Página 231 - In every system of morality which I have hitherto met with, I have always remarked, that the author proceeds for some time in the ordinary way of reasoning, and establishes the being of a God, or makes observations concerning human affairs ; when of a sudden I am surprised to find, that instead of the usual copulations of propositions, is, and is not, I meet with no proposition that is not connected with an ought, or an ought not.
Página 432 - The curious adapting of means to ends, throughout all nature, resembles exactly, though it much exceeds, the productions of human contrivance— of human design, thought, wisdom, and intelligence. Since therefore the effects resemble each other, we are led to infer, by all the rules of analogy, that the causes also resemble, and that the Author of nature is somewhat similar to the mind of man, though possessed of much larger faculties, proportioned to the grandeur of the work which He has executed.
Página 218 - Since morals, therefore, have an influence on the actions and affections, it follows, that they cannot be deriv'd from reason; and that because reason alone, as we have already prov'd, can never have any such influence. Morals excite passions, and produce or prevent actions. Reason of itself is utterly impotent in this particular. The rules of morality, therefore, are not conclusions of our reason.
Página 432 - Look round the world: contemplate the whole and every part of it: You will find it to be nothing but one great machine, subdivided into an infinite number of lesser machines, which again admit of subdivisions to a degree beyond what human senses and faculties can trace and explain.
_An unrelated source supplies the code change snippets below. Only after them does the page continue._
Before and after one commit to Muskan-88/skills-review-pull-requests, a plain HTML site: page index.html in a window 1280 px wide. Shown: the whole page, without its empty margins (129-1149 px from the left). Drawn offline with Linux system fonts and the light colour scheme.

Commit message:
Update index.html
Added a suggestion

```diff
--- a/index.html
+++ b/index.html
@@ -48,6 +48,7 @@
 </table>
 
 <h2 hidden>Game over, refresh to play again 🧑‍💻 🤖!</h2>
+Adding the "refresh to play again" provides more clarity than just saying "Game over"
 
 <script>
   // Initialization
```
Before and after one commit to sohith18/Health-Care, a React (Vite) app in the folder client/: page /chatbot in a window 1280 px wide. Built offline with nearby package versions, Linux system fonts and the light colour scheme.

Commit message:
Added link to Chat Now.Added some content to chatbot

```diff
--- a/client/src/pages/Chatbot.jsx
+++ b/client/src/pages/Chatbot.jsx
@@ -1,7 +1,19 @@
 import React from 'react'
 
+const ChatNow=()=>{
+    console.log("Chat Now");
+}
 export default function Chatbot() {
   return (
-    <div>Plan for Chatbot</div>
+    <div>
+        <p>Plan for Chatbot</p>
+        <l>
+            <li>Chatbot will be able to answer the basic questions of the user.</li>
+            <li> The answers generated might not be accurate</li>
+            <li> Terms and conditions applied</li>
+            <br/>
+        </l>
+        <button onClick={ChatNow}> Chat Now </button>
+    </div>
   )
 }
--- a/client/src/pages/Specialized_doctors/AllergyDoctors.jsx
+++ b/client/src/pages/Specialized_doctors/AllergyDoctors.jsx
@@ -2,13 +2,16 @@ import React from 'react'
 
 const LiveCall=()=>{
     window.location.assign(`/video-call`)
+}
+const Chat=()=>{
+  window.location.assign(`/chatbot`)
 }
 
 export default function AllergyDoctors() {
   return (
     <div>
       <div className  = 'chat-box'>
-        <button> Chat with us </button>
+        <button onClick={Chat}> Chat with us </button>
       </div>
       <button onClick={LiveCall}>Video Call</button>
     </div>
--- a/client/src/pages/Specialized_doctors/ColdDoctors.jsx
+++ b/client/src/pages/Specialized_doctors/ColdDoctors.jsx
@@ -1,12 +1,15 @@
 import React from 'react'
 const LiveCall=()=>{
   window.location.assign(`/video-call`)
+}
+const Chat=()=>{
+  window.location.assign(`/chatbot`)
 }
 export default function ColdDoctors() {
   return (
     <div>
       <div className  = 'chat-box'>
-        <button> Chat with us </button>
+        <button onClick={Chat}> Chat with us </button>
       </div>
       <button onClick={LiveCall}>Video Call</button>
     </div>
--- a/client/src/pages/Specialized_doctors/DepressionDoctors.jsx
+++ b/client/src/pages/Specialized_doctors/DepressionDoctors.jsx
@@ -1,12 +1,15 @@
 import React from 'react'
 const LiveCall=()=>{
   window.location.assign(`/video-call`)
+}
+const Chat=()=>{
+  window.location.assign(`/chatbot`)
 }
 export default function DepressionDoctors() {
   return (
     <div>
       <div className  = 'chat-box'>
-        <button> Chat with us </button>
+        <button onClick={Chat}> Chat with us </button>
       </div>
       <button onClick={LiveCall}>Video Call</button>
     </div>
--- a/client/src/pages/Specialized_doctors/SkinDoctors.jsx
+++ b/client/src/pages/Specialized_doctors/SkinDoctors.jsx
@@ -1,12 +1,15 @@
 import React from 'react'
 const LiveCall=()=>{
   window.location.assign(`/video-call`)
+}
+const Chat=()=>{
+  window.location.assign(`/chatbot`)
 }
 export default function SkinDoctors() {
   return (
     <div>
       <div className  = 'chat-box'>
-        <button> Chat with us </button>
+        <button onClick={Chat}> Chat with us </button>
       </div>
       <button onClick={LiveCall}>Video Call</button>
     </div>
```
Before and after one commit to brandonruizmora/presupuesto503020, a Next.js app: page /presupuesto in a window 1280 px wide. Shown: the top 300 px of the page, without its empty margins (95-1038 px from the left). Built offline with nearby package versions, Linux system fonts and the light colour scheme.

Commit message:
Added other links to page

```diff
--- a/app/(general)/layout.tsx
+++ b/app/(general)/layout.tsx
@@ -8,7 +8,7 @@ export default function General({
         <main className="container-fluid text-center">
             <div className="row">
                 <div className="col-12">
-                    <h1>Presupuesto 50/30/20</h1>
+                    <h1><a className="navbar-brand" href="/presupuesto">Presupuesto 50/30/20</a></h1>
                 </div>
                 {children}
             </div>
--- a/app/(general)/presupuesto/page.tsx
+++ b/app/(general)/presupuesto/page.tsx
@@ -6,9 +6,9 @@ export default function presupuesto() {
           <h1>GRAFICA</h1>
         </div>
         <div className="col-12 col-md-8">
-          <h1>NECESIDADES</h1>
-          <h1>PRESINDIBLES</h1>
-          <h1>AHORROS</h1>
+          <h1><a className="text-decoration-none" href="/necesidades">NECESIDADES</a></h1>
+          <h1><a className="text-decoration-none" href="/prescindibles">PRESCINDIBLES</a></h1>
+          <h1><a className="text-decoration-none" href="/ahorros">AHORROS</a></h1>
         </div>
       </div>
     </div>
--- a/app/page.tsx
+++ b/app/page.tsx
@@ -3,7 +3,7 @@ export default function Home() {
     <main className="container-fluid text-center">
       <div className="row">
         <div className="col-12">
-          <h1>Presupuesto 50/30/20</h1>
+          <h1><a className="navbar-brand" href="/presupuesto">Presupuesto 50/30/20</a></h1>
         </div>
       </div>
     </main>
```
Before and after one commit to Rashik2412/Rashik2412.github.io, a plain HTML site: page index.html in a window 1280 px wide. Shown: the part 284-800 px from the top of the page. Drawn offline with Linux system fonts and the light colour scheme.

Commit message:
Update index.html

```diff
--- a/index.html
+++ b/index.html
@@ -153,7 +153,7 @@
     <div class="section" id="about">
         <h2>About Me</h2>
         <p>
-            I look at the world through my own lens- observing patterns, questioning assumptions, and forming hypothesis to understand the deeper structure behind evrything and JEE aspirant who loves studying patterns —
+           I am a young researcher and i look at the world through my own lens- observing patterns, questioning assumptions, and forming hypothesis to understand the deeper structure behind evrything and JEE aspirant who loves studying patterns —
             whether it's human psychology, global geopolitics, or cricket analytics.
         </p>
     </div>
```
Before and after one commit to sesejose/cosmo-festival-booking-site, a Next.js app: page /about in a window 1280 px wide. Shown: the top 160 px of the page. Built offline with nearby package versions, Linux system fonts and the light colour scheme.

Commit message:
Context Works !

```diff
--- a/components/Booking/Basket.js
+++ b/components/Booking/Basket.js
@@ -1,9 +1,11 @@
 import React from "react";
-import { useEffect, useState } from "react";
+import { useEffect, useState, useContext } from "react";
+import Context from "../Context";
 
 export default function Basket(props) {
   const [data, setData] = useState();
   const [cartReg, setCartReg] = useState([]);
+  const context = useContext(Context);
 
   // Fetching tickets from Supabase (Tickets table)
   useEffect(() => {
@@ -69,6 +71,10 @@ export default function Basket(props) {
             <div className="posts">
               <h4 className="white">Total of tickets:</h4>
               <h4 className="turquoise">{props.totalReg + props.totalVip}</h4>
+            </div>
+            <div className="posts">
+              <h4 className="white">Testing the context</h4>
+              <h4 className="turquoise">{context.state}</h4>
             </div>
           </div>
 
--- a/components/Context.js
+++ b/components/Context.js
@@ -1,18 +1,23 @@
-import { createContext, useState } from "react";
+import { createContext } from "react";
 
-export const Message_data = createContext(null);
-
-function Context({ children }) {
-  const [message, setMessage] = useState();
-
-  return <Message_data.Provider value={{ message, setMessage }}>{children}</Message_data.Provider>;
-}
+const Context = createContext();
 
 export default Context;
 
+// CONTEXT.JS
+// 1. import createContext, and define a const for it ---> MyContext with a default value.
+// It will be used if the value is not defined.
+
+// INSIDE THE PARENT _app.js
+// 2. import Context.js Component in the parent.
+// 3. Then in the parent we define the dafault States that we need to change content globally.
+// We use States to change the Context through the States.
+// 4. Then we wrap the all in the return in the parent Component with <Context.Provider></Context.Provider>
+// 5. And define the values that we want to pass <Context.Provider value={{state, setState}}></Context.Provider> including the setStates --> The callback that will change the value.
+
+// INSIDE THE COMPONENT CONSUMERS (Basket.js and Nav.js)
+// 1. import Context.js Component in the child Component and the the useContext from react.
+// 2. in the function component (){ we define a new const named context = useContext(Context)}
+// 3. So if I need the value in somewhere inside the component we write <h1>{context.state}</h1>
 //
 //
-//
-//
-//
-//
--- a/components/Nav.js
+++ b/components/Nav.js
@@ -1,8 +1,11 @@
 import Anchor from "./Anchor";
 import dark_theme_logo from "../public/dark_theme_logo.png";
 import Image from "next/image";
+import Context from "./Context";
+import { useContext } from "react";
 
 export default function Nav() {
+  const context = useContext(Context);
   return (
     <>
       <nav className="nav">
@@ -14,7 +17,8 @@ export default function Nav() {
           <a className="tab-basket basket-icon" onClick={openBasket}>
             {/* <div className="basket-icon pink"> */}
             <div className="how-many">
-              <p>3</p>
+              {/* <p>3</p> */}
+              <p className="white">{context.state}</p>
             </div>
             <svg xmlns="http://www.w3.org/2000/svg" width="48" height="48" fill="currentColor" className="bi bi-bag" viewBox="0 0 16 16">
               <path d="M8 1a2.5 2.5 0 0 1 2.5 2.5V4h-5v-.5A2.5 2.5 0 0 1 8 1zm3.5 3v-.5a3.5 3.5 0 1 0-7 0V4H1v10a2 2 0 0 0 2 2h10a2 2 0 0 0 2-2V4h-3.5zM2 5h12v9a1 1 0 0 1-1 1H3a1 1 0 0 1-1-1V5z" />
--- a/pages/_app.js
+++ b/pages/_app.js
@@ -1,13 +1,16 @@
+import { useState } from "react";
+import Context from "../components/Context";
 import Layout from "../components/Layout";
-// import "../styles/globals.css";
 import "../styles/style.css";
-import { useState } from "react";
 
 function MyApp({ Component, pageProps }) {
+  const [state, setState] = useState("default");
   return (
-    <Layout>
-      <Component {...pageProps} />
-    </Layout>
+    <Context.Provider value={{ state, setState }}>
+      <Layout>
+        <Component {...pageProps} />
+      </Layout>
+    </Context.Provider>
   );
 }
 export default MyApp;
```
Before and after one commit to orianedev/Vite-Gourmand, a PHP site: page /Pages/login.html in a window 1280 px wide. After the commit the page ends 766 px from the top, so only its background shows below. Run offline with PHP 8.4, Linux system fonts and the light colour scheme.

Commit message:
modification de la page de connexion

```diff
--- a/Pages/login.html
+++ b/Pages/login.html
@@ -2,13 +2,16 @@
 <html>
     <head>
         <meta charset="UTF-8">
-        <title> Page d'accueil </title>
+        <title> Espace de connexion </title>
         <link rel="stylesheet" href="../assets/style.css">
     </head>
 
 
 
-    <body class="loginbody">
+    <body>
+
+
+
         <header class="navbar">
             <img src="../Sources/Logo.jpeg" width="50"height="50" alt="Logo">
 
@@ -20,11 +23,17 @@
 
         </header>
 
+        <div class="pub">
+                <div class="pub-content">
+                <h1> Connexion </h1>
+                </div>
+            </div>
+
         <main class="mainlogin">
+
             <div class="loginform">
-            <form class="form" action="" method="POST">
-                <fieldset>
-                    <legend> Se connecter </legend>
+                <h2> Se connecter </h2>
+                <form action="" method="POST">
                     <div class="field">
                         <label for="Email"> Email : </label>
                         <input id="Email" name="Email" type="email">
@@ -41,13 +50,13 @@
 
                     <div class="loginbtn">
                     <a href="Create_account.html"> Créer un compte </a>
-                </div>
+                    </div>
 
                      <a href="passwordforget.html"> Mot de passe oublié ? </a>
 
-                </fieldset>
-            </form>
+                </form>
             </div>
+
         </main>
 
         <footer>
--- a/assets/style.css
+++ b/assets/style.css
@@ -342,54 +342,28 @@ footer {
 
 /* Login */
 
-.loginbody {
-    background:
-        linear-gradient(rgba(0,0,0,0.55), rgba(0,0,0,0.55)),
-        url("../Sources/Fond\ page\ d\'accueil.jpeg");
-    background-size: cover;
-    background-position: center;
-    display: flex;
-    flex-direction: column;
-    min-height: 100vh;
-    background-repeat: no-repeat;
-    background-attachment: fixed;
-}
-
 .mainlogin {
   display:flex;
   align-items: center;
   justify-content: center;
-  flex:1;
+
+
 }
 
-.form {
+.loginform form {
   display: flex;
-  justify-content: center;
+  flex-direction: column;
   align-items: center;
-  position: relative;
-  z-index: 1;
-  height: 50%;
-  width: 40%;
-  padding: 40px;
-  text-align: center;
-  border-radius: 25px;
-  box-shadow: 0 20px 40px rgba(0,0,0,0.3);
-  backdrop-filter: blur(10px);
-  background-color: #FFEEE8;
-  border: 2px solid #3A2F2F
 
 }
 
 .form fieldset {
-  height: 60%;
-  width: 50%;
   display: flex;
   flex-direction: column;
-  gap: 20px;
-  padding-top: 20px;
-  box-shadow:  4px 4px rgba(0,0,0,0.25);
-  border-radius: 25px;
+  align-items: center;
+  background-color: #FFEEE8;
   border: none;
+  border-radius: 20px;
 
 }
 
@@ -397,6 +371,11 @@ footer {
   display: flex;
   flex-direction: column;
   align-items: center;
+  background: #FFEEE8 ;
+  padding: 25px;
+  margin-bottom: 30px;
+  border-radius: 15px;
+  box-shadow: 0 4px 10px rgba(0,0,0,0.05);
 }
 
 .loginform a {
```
Página 159 - And it seems certain, that, however we may imagine we feel a liberty within ourselves, a spectator can commonly infer our actions from our motives and character; and even where he cannot, he concludes in general, that he might, were he perfectly acquainted with every circumstance of our situation and temper, and the most secret springs of our complexion and disposition.
Página 167 - Tis not contrary to reason to prefer the destruction of the whole world to the scratching of my finger.
Página 447 - Consider, anatomize the eye, survey its structure and contrivance, and tell me, from your own feeling, if the idea of a contriver does not immediately flow in upon you with a force like that of sensation.
Página 500 - And suitably to his own experience, he introduces CATO, the great, the fortunate CATO, protesting in his old age, that, had he a new life in his offer, he would reject the present. Ask yourself, ask any of your acquaintance, whether they would live over again the last ten or twenty years of their lives.
Página 220 - ... either when it excites a passion by informing us of the existence of something which is a proper object of it; or when it discovers the connexion of causes and effects, so as to afford us means of exerting any passion.
Página 231 - Vice and virtue, therefore, may be compar'd to sounds, colours, heat and cold, which, according to modern philosophy, are not qualities in objects, but perceptions in the mind: and this discovery in morals, like that other in physics, is to be regarded as a considerable advancement of the speculative sciences; tho', like that too, it has little or no influence on practice.